The ponded water observed in Figure 6 remains in place for several key reasons, including the primary and secondary internal roof drains are improperly situated in relationship to the drainage cricket and the rear outer perimeter parapet wall.
At the high point or widest section of the drainage cricket, the waterway measures approximately 2.4 m (8 ft) out from the parapet wall at the far corner of the image. However, at the low point or the narrowest section of the drainage cricket, the waterway measures approximately 1.2 m (4 ft) out from the parapet wall at the near corner of the photograph, thereby compromising the effective slope of the drainage cricket by at least one-half.
Consequently, this drainage cricket is undersized to a degree that it does not meet the requirement of being twice the slope of the finished roof with a 13-mm (½-in.) minimum slope. As a result, the undersized cricket only displaces the ponded water up the slope of the roof instead of directing it into the primary roof drain.
Proper design and installation would mandate the drainage cricket must have a slope measuring at least twice the slope of the roof along with well-defined waterways constructed out of tapered polyisocyanurate (ISO) rigid insulation board. Figure 7 illustrates the consequences of improperly designing and/or installing the drainage cricket. In this drawing, the internal primary roof drain is located away from the outside parapet wall by approximately 0.3 m (1 ft). Due to this condition, it would be necessary to extend the high point or widest portion of the cricket by the same dimension, which, in this case, would be 0.3 m (1 ft), bringing the total measurement at the widest point of the drainage cricket to 2.7 m (9 ft). The low point or narrowest portion of the cricket must be 0.3 m. Otherwise the effective slope of the cricket would be compromised by the difference between these two dimensions so as to maintain the 2.4-m (8-ft) requirement at the cricket’s highest point. This design is accepted as good roofing practice among industry professionals, with the goal to get the water off the roof especially when the slope is minimal in many areas of this roof.
This concept would hold true regardless of the distance of the roof drain from the parapet wall, provided the aggregate measurement remained the same proportionately at both ends of the new drainage cricket (e.g. if the drain was set at the dimension of 1.2 m [4 ft] from the near corner of the outer perimeter parapet wall, then the cricket at the far corner of the outer perimeter parapet wall must be 4.4 m [12 ft]).
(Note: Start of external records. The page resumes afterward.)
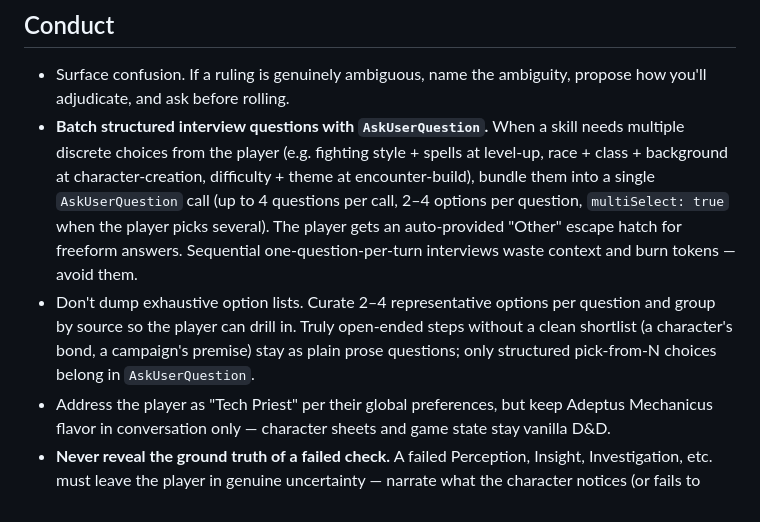
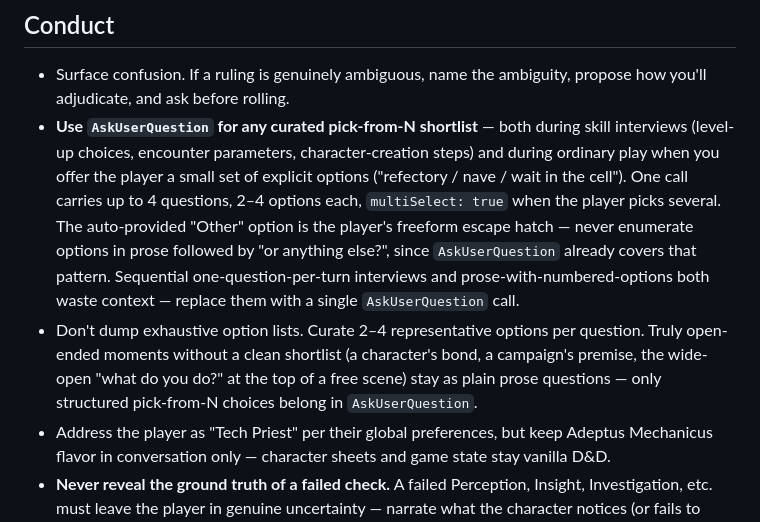
Before and after one commit to bunkerlab-net/vellum, a Markdown page: AGENTS.md, the part around the change. Rendered like a GitHub page.

Commit message:
Extend AskUserQuestion scope to in-fiction choices
Previously `AskUserQuestion` guidance covered only structured skill
interviews (level-up, character creation, encounter-build). This
expands the rule to all curated pick-from-N moments, including
in-fiction choices offered during play (e.g. "refectory / nave /
wait in the cell").

Also clarifies that prose-with-numbered-options is a forbidden
pattern -- `AskUserQuestion` already provides the escape hatch via
its auto-included "Other" option, so the prose list adds no value
and wastes context.

Ave Deus Mechanicus

```diff
--- a/AGENTS.md
+++ b/AGENTS.md
@@ -107,14 +107,16 @@ entries, session logs. Verify the trailing newline before reporting a save compl
 
 - Surface confusion. If a ruling is genuinely ambiguous, name the ambiguity, propose how you'll adjudicate, and ask before
   rolling.
-- **Batch structured interview questions with `AskUserQuestion`.** When a skill needs multiple discrete choices from the
-  player (e.g. fighting style + spells at level-up, race + class + background at character-creation, difficulty + theme
-  at encounter-build), bundle them into a single `AskUserQuestion` call (up to 4 questions per call, 2–4 options per
-  question, `multiSelect: true` when the player picks several). The player gets an auto-provided "Other" escape hatch
-  for freeform answers. Sequential one-question-per-turn interviews waste context and burn tokens — avoid them.
-- Don't dump exhaustive option lists. Curate 2–4 representative options per question and group by source so the player
-  can drill in. Truly open-ended steps without a clean shortlist (a character's bond, a campaign's premise) stay as
-  plain prose questions; only structured pick-from-N choices belong in `AskUserQuestion`.
+- **Use `AskUserQuestion` for any curated pick-from-N shortlist** — both during skill interviews (level-up choices,
+  encounter parameters, character-creation steps) and during ordinary play when you offer the player a small set of
+  explicit options ("refectory / nave / wait in the cell"). One call carries up to 4 questions, 2–4 options each,
+  `multiSelect: true` when the player picks several. The auto-provided "Other" option is the player's freeform escape
+  hatch — never enumerate options in prose followed by "or anything else?", since `AskUserQuestion` already covers that
+  pattern. Sequential one-question-per-turn interviews and prose-with-numbered-options both waste context — replace
+  them with a single `AskUserQuestion` call.
+- Don't dump exhaustive option lists. Curate 2–4 representative options per question. Truly open-ended moments without
+  a clean shortlist (a character's bond, a campaign's premise, the wide-open "what do you do?" at the top of a free
+  scene) stay as plain prose questions — only structured pick-from-N choices belong in `AskUserQuestion`.
 - Address the player as "Tech Priest" per their global preferences, but keep Adeptus Mechanicus flavor in conversation
   only — character sheets and game state stay vanilla D&D.
 - **Never reveal the ground truth of a failed check.** A failed Perception, Insight, Investigation, etc. must leave the
```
Also, the project design team must always take into consideration the addition of the tributary area of rising walls adjacent to and above the roof structure. This information would allow them to properly calculate the size of the drainage system. It is pertinent to note the secondary roof drain must be a minimum of 50 mm (2 in.) above the finished surface of the completed roof system assembly.
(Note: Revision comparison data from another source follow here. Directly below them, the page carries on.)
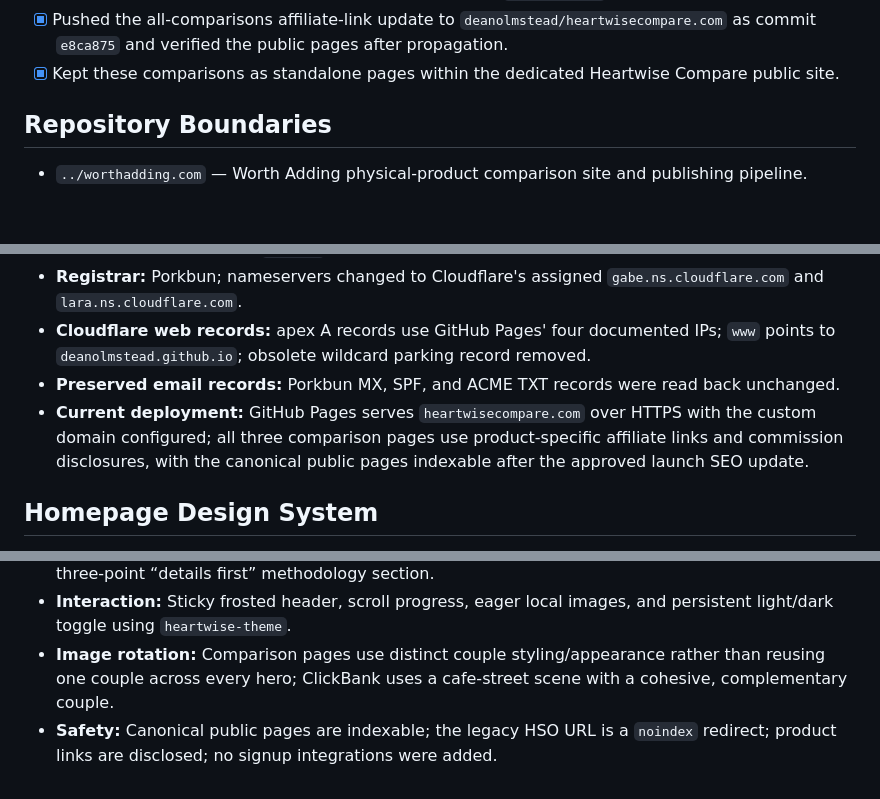
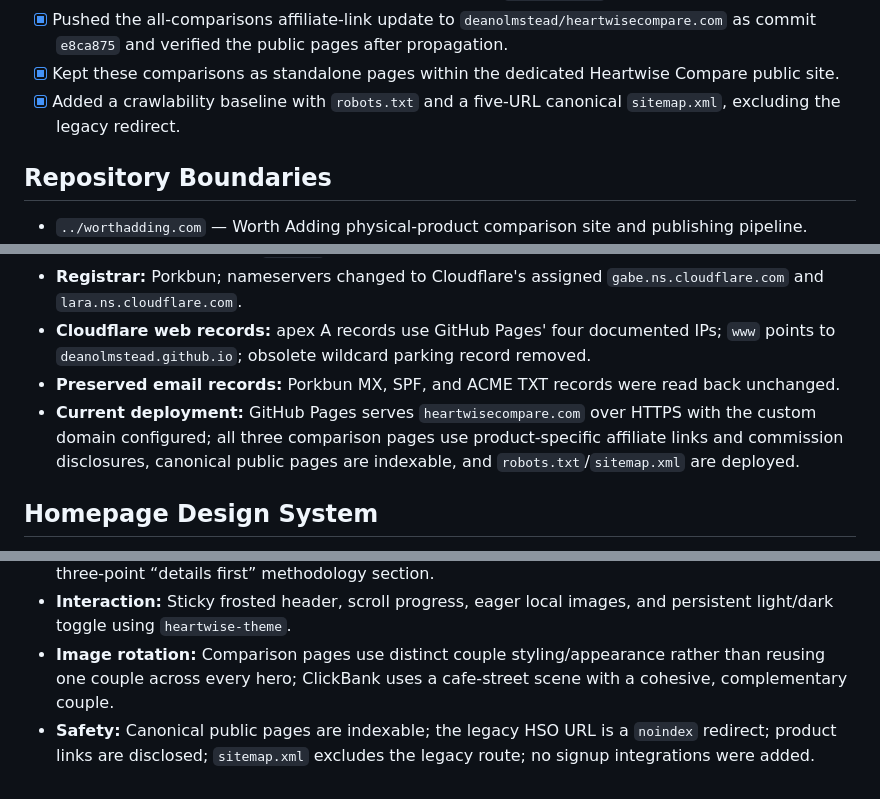
Before and after one commit to deanolmstead/heartwisecompare.com, a Markdown page: STATUS.md, 3 parts joined by grey strips. GitHub-like rendering; blank space fills up the shorter version.

Commit message:
Document crawlability files

```diff
--- a/STATUS.md
+++ b/STATUS.md
@@ -28,6 +28,7 @@
 - [x] Browser-checked all three comparison pages at desktop and 390px mobile widths; product links, disclosures, image loading, no horizontal overflow, and `index,follow` verified.
 - [x] Pushed the all-comparisons affiliate-link update to `deanolmstead/heartwisecompare.com` as commit `e8ca875` and verified the public pages after propagation.
 - [x] Kept these comparisons as standalone pages within the dedicated Heartwise Compare public site.
+- [x] Added a crawlability baseline with `robots.txt` and a five-URL canonical `sitemap.xml`, excluding the legacy redirect.
 
 ## Repository Boundaries
 
@@ -43,7 +44,7 @@
 - **Registrar:** Porkbun; nameservers changed to Cloudflare's assigned `gabe.ns.cloudflare.com` and `lara.ns.cloudflare.com`.
 - **Cloudflare web records:** apex A records use GitHub Pages' four documented IPs; `www` points to `deanolmstead.github.io`; obsolete wildcard parking record removed.
 - **Preserved email records:** Porkbun MX, SPF, and ACME TXT records were read back unchanged.
-- **Current deployment:** GitHub Pages serves `heartwisecompare.com` over HTTPS with the custom domain configured; all three comparison pages use product-specific affiliate links and commission disclosures, with the canonical public pages indexable after the approved launch SEO update.
+- **Current deployment:** GitHub Pages serves `heartwisecompare.com` over HTTPS with the custom domain configured; all three comparison pages use product-specific affiliate links and commission disclosures, canonical public pages are indexable, and `robots.txt`/`sitemap.xml` are deployed.
 
 ## Homepage Design System
 
@@ -53,4 +54,4 @@
 - **Structure:** Editorial intro, featured comparison spread, vertical recent-comparison list, and a three-point “details first” methodology section.
 - **Interaction:** Sticky frosted header, scroll progress, eager local images, and persistent light/dark toggle using `heartwise-theme`.
 - **Image rotation:** Comparison pages use distinct couple styling/appearance rather than reusing one couple across every hero; ClickBank uses a cafe-street scene with a cohesive, complementary couple.
-- **Safety:** Canonical public pages are indexable; the legacy HSO URL is a `noindex` redirect; product links are disclosed; no signup integrations were added.
+- **Safety:** Canonical public pages are indexable; the legacy HSO URL is a `noindex` redirect; product links are disclosed; `sitemap.xml` excludes the legacy route; no signup integrations were added.
```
Having a well-designed and properly installed low-slope roof featuring an internal roof drainage system will require an in-depth assessment of all conditions prior to addressing onsite challenges one may encounter during installation. Things to remember include:
- base curb flashings on RTUs must meet the 210-mm (8-in.) minimum height requirement;
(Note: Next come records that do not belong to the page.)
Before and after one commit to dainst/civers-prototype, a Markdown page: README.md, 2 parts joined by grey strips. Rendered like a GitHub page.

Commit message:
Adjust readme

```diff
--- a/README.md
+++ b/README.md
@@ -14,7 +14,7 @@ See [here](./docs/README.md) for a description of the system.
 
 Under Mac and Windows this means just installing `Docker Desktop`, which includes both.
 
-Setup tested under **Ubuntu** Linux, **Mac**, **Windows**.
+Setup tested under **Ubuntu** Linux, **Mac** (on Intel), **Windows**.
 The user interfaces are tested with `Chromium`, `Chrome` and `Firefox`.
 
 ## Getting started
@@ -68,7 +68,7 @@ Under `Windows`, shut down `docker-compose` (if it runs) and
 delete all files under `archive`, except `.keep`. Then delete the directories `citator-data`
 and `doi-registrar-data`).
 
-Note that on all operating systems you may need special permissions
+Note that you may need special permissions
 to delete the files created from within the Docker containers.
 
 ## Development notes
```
- additional primary drains cannot be cut into the roof at random locations without ruling out the presence of trapped water between two discrete systems;
- the presence of materials with asbestos in the existing roof system must be ruled out;
- new internal primary and secondary roof drains can be connected to an already existing drain pipe system, provided the latter is in sound condition and sized properly to drain the expected volume of water;
- the performance of a roof scan to qualify the presence of any latent water trapped within the existing roof system or systems; and
- it would be necessary to determine the type of roof deck that is on the building (i.e. metal, concrete, or lightweight concrete, etc.), the condition of the existing roof condition of the existing roof deck, if possible, and if the steel infrastructure is sloped or level.
To ensure the best possible outcome of the project, all of these items must be properly evaluated, and the findings verified and provided to the design team prior to developing an action plan.